┌─ GIVEN ENTRIES

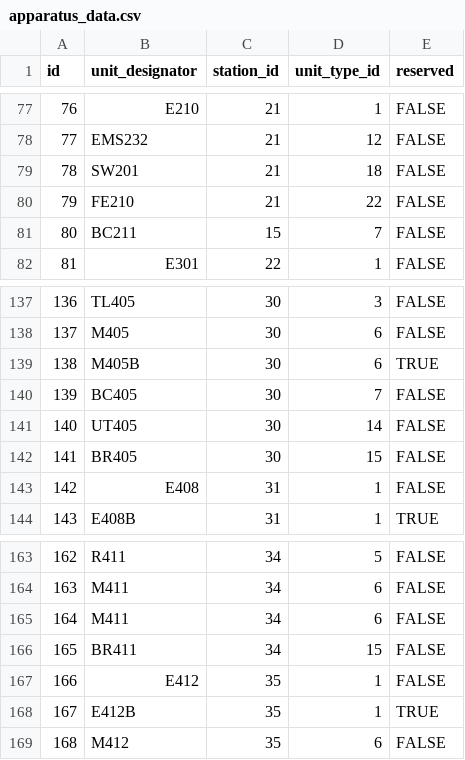
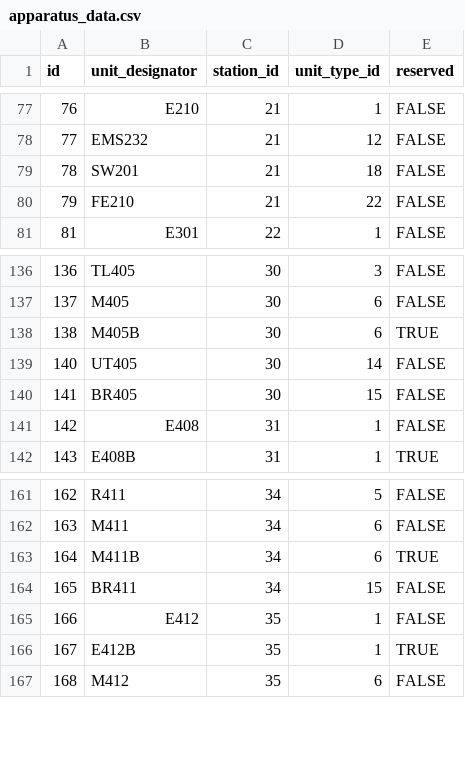
Before and after one commit to ldrotos1/fire-app-database, a CSV file: data/apparatus_data.csv, drawn as a sheet; only a part is shown, gaps mark what is left out.

Commit message:
Fixed a few data errors

```diff
--- a/data/apparatus_data.csv
+++ b/data/apparatus_data.csv
@@ -80,3 +80,2 @@ id,unit_designator,station_id,unit_type_id,reserved
 79,FE210,21,22,FALSE
-80,BC211,15,7,FALSE
 81,E301,22,1,FALSE
@@ -139,3 +138,2 @@ id,unit_designator,station_id,unit_type_id,reserved
 138,M405B,30,6,TRUE
-139,BC405,30,7,FALSE
 140,UT405,30,14,FALSE
@@ -164,3 +162,3 @@ id,unit_designator,station_id,unit_type_id,reserved
 163,M411,34,6,FALSE
-164,M411,34,6,FALSE
+164,M411B,34,6,TRUE
 165,BR411,34,15,FALSE
```
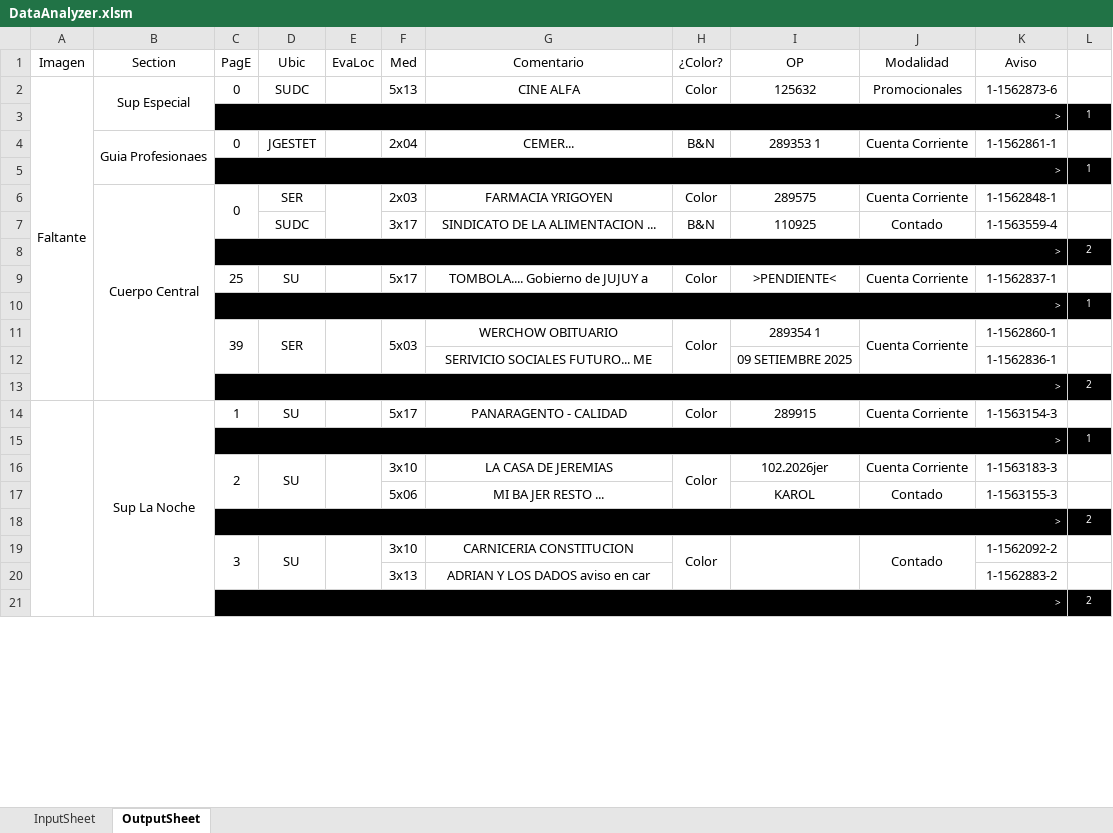
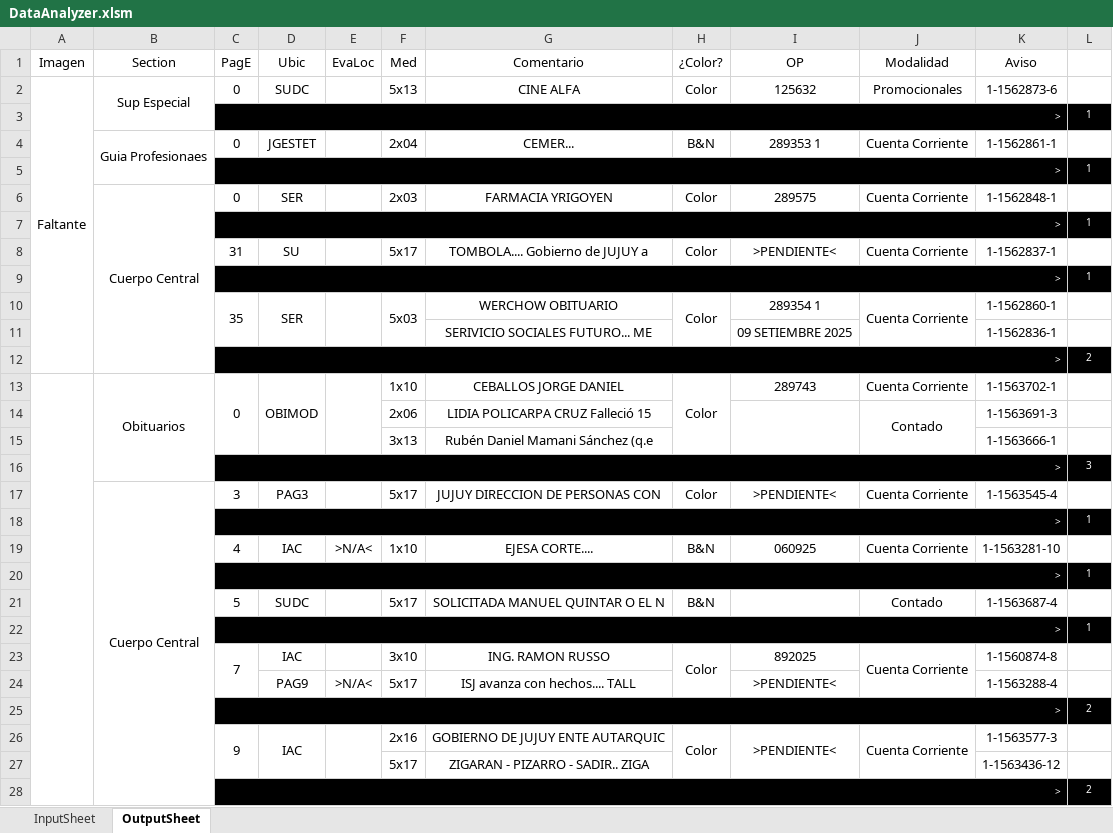
Before and after one commit to zherar7ordoya/xMSO-Excel, an Excel workbook: DataAnalyzer.xlsm, sheet OutputSheet, drawn as a sheet; only a part is shown; values as stored, in another font and other column widths than the file's, no borders; conditional formats not drawn; removed rows and columns are numbered as before the commit, all else as after; the diff covers the shown part only; the diff names each change by its address in the sheet, - before the commit and + after, or states it on an @@ line.

Commit message:
Update DataAnalyzer.xlsm

```diff
--- a/DataAnalyzer.xlsm (sheet OutputSheet)
+++ b/DataAnalyzer.xlsm (sheet OutputSheet)
-C6:C7 merged
-E6:E7 merged
-row 7:  |  |  | SUDC |  | 3x17 | SINDICATO DE LA ALIMENTACION ... | B&N | 110925 | Contado | 1-1563559-4 | 1
@@ row 8 moved to row 31: > @@
-row 9:  |  | 25 | SU |  | 5x17 | TOMBOLA.... Gobierno de JUJUY a | Color | >PENDIENTE< | Cuenta Corriente | 1-1562837-1 | 1
+row 8:  |  | 31 | SU |  | 5x17 | TOMBOLA.... Gobierno de JUJUY a | Color | >PENDIENTE< | Cuenta Corriente | 1-1562837-1 | 1
@@ row 44 moved to row 9: > @@
-C10 (PagE): 39
+C10 (PagE): 35
-row 14:  | Sup La Noche | 1 | SU |  | 5x17 | PANARAGENTO - CALIDAD | Color | 289915 | Cuenta Corriente | 1-1563154-3 | 1
+row 13:  | Obituarios | 0 | OBIMOD |  | 1x10 | CEBALLOS JORGE DANIEL | Color | 289743 | Cuenta Corriente | 1-1563702-1 | 1
+row 14:  |  |  |  |  | 2x06 | LIDIA POLICARPA CRUZ Falleció 15 |  |  | Contado | 1-1563691-3 | 1
+row 15:  |  |  |  |  | 3x13 | Rubén Daniel Mamani Sánchez (q.e |  |  |  | 1-1563666-1 | 1
@@ row 29 moved to row 16: > @@
+row 17:  | Cuerpo Central | 3 | PAG3 |  | 5x17 | JUJUY DIRECCION DE PERSONAS CON | Color | >PENDIENTE< | Cuenta Corriente | 1-1563545-4 | 1
+row 19:  |  | 4 | IAC | >N/A< | 1x10 | EJESA CORTE.... | B&N | 060925 | Cuenta Corriente | 1-1563281-10 | 1
@@ row 46 moved to row 20: > @@
+row 21:  |  | 5 | SUDC |  | 5x17 | SOLICITADA MANUEL QUINTAR O EL N | B&N |  | Contado | 1-1563687-4 | 1
@@ row 48 moved to row 22: > @@
-C23 (PagE): 2
+C23 (PagE): 7
-D23 (Ubic): SU
+D23 (Ubic): IAC
-D16:D17 merged
-E16:E17 merged
-G23 (Comentario): LA CASA DE JEREMIAS
+G23 (Comentario): ING. RAMON RUSSO
-I23 (OP): 102.2026jer
+I23 (OP): 892025
+J23:J24 merged
-K23 (Aviso): 1-1563183-3
+K23 (Aviso): 1-1560874-8
-row 17:  |  |  |  |  | 5x06 | MI BA JER RESTO ... |  | KAROL | Contado | 1-1563155-3 | 1
+row 24:  |  |  | PAG9 | >N/A< | 5x17 | ISJ avanza con hechos.... TALL |  | >PENDIENTE< |  | 1-1563288-4 | 1
-row 19:  |  | 3 | SU |  | 3x10 | CARNICERIA CONSTITUCION | Color |  | Contado | 1-1562092-2 | 1
-row 20:  |  |  |  |  | 3x13 | ADRIAN Y LOS DADOS aviso en car |  |  |  | 1-1562883-2 | 1
+row 26:  |  | 9 | IAC |  | 2x16 | GOBIERNO DE JUJUY ENTE AUTARQUIC | Color | >PENDIENTE< | Cuenta Corriente | 1-1563577-3 | 1
+row 27:  |  |  |  |  | 5x17 | ZIGARAN - PIZARRO - SADIR.. ZIGA |  |  |  | 1-1563436-12 | 1
```
Also changed, not shown: 18 added rows, 30 removed rows, 8 moved rows, 9 edited cells and merged cells elsewhere in this sheet, hidden cells.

└─

TASK STATEMENT => Copy each line of the records that has "Before" in it.

RESPONSE TO THE TASK =>
Before and after one commit to ldrotos1/fire-app-database, a CSV file: data/apparatus_data.csv, drawn as a sheet; only a part is shown, gaps mark what is left out.
Before and after one commit to zherar7ordoya/xMSO-Excel, an Excel workbook: DataAnalyzer.xlsm, sheet OutputSheet, drawn as a sheet; only a part is shown; values as stored, in another font and other column widths than the file's, no borders; conditional formats not drawn; removed rows and columns are numbered as before the commit, all else as after; the diff covers the shown part only; the diff names each change by its address in the sheet, - before the commit and + after, or states it on an @@ line.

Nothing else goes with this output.